Honey-Drizzled Golden Banana Fritters
These crispy, golden, deep-fried banana fritters are spectacular! Honey really adds a subtle mellow sweetness and depth to the flavour of the caramelised bananas.
If you’ve not had honey-drizzled banana fritters, you have to try this right away! These crispy, golden, deep-fried banana fritters are spectacular!
Honey really adds a subtle, mellow sweetness and depth to the flavour of the caramelised bananas.
Each nugget packs such a punch.
The soft, almost creamy, warm flesh of bananas are punctuated with crispy batter when you sink your teeth into it.
When eaten with dollops of vanilla ice-cream, a simple snack is transformed into a heavenly dessert that’s a fitting cap-off to any meal.
Deep-fried banana fritters are a traditional Asian tea snack, often prepared with whatever bananas are available locally.
While some varieties of bananas are generally more suited to being deep-fried, I just use whatever I have at home, once they get a little too ripe.
If there’s one fruit I always have plenty of at home, it’s bananas!
So, I always try to find interesting ways to use up my over-ripe bananas.
I do the deep-fried fritters when the bananas are at the point where their peels have freckled considerably, and the flesh is soft and pliable, though still holding its shape.
Living in Singapore, we’re extremely fortunate to be able to get many varieties of bananas from countries in the Asian region – primarily, the Philippines, Malaysia, Indonesia and Japan.
I must confess that I have probably the poorest general knowledge of varieties of bananas.
I used to have such a tough time trying to recognise the pertinent characteristics of each variety and their local names.
Pisang rajah, pisang tanduk, pisang emas – being the only ones most familiar to me (‘pisang’ being the word for ‘banana’ in the Malay language).
I’ve kind of given up on trying (for now) and am just content with leaving this task to my local fruit vendors at the market.
I simply ask the Uncle or Aunty to give me the sweeter varieties, which might end up as banana fritters, and I’m good to go!
Just a short word on this recipe – this batter produces a nice crisp, but in our humid weather, even the best of batters do not stay crisp for too long.
One approach I’ve taken is to keep the fritters in a warm oven set at about 100 to 110 deg C for a short period of time.
It helps prolong crispness until the moment I’m ready to serve.
Another effective approach I’ve also often used, if cooking a large quantity (say, anything more than 20 fritters) would be to par-fry the entire batch my first time round, letting them drain on paper towels for 5 minutes.
Then, deep-fry the second time until batter turns golden brown.
- ¾ cup self-raising flour
- ¼ cup corn flour
- 1 tbsp caster sugar

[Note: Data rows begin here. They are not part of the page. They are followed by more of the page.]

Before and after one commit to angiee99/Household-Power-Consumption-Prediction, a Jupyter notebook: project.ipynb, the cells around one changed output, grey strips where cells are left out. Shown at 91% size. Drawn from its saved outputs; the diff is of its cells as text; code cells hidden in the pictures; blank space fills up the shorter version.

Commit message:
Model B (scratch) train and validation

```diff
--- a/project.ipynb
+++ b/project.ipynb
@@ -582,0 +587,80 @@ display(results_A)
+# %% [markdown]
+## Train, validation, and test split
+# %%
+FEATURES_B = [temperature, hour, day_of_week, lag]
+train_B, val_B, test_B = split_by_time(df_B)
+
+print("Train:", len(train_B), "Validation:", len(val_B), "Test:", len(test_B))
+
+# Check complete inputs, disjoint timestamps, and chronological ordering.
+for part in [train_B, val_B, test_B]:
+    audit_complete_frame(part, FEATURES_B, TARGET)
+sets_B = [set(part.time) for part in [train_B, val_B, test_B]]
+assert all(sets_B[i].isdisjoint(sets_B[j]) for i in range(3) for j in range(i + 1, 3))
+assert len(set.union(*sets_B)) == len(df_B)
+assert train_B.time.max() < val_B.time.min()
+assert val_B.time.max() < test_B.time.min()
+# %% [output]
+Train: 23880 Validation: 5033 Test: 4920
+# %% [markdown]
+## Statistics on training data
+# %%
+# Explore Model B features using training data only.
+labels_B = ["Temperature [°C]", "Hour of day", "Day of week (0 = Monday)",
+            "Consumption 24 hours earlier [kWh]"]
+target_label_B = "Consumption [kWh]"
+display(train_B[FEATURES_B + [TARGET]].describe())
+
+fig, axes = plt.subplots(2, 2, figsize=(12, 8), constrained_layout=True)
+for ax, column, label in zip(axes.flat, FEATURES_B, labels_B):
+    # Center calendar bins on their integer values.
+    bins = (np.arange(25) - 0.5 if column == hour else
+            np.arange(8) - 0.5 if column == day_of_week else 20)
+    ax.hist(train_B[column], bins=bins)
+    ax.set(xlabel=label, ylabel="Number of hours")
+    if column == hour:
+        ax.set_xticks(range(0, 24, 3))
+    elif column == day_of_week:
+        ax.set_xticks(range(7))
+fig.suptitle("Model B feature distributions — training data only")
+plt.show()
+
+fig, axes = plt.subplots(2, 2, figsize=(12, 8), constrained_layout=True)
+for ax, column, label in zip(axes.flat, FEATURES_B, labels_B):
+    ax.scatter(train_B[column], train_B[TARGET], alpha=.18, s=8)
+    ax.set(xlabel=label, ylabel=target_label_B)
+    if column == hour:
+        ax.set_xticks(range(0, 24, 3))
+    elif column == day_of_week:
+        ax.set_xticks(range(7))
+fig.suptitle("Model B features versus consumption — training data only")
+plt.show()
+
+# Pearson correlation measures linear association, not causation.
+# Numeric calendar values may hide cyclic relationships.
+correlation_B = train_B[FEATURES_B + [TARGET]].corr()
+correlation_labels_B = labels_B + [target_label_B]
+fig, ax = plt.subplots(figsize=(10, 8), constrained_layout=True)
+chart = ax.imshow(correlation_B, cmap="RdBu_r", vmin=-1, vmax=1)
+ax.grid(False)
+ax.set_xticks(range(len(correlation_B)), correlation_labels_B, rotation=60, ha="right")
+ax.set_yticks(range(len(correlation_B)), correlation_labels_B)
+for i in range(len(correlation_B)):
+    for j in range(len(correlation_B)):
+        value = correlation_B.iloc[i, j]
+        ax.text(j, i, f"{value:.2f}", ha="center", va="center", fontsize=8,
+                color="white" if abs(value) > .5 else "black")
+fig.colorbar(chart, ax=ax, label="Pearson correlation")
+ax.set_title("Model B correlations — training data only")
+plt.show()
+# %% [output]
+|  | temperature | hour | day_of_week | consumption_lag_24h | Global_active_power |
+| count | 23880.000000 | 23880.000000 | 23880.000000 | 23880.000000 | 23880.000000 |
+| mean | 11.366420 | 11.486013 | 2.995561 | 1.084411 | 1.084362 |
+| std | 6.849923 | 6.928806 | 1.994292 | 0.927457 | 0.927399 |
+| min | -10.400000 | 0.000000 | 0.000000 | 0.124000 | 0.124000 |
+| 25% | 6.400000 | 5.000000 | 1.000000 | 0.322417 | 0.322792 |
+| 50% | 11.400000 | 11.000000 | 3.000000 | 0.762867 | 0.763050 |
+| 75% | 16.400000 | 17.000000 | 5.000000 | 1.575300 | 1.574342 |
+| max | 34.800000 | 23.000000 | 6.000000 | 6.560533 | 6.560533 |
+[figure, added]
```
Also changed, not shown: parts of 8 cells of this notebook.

- 2 tbsp milk
- 1 tbsp 20 g butter, melted
- 125 ml water plus more, as needed
- 3 – 4 medium-sized ripe bananas cut into thumb-length sections
- Some honey for drizzling, as needed

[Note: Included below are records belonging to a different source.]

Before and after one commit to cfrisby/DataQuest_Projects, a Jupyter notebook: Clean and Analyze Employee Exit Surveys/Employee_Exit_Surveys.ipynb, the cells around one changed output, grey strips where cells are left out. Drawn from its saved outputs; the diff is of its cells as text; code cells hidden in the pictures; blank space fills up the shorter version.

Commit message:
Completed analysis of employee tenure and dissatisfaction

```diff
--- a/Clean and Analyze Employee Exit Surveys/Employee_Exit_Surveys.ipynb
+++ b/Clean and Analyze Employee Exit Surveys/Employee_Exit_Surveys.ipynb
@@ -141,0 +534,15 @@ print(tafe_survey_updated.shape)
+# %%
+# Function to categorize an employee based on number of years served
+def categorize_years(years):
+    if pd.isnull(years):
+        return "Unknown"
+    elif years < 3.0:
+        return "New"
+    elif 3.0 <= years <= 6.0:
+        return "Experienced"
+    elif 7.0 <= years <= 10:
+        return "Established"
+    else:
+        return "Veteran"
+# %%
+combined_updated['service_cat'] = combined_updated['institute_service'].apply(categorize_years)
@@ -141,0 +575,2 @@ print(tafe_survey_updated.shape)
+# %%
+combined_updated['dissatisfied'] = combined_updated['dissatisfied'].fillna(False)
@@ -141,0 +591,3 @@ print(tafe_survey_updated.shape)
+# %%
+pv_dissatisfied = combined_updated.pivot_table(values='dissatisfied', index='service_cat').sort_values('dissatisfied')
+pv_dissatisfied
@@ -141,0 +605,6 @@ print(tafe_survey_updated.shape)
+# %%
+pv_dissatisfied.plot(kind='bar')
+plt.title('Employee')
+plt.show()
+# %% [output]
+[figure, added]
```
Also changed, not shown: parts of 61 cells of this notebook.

- oil for deep-frying
- In a mixing bowl, combine the self-raising flour, corn flour, sugar, milk and melted butter using a wooden spoon or metal whisk.
- Then add water gradually, mix well until the batter is smooth and thick (read Recipe Notes #1 and #2 below). You may not need to use all the water, but if you require more, be sure to add in small amounts.
- Cut the bananas into thumb-length (2-inch) sections.
- Fill a wok one-quarter full with oil. Heat till medium hot (180 deg C) or until a small piece of bread fries golden brown in 15 seconds when dropped in the oil. Dip the banana pieces, 3 to 4 at a time, into the batter, and coat evenly all over with batter. Spoon and drop the pieces carefully into the hot oil. Fry until they turn golden brown on all sides, between 3 to 4 minutes. Scoop out and drain on a wire rack or paper towels. Repeat in batches until all the banana pieces have been fried (read Recipe Notes #3).
- Serve the banana fritters drizzled all over with honey (optional) for that extra smooth sweetness.
- If you lift the spoon or ladle with some batter to a height about 6 inches above the batter, and tip the the batter back into the bowl, the batter should be able to easily run off the spoon or ladle, in a generally smooth, slightly thick and continuous stream.
- If the batter stream is a tad runny, add more flour (e.g. 1 tbsp), bit by bit, to thicken. If the batter is too thick, and does not run off the spoon or ladle smoothly, add more water, bit by bit (e.g. 1 tbsp) at a time. Always mix to incorporate well, before adding more flour or water.
- You can keep the fritters in a warm oven set at about 100 to 110 deg C – just hot enough to provide a warm environment (but not hot enough to cook them further) to prolong its crispness until the moment you are ready to serve. Another effective approach is, if cooking a large quantity (say, anything more than 20 fritters), to par-fry the entire batch the first time round, letting them drain on paper towels for at least 5 minutes. Then deep-fry the second time until batter turns golden brown.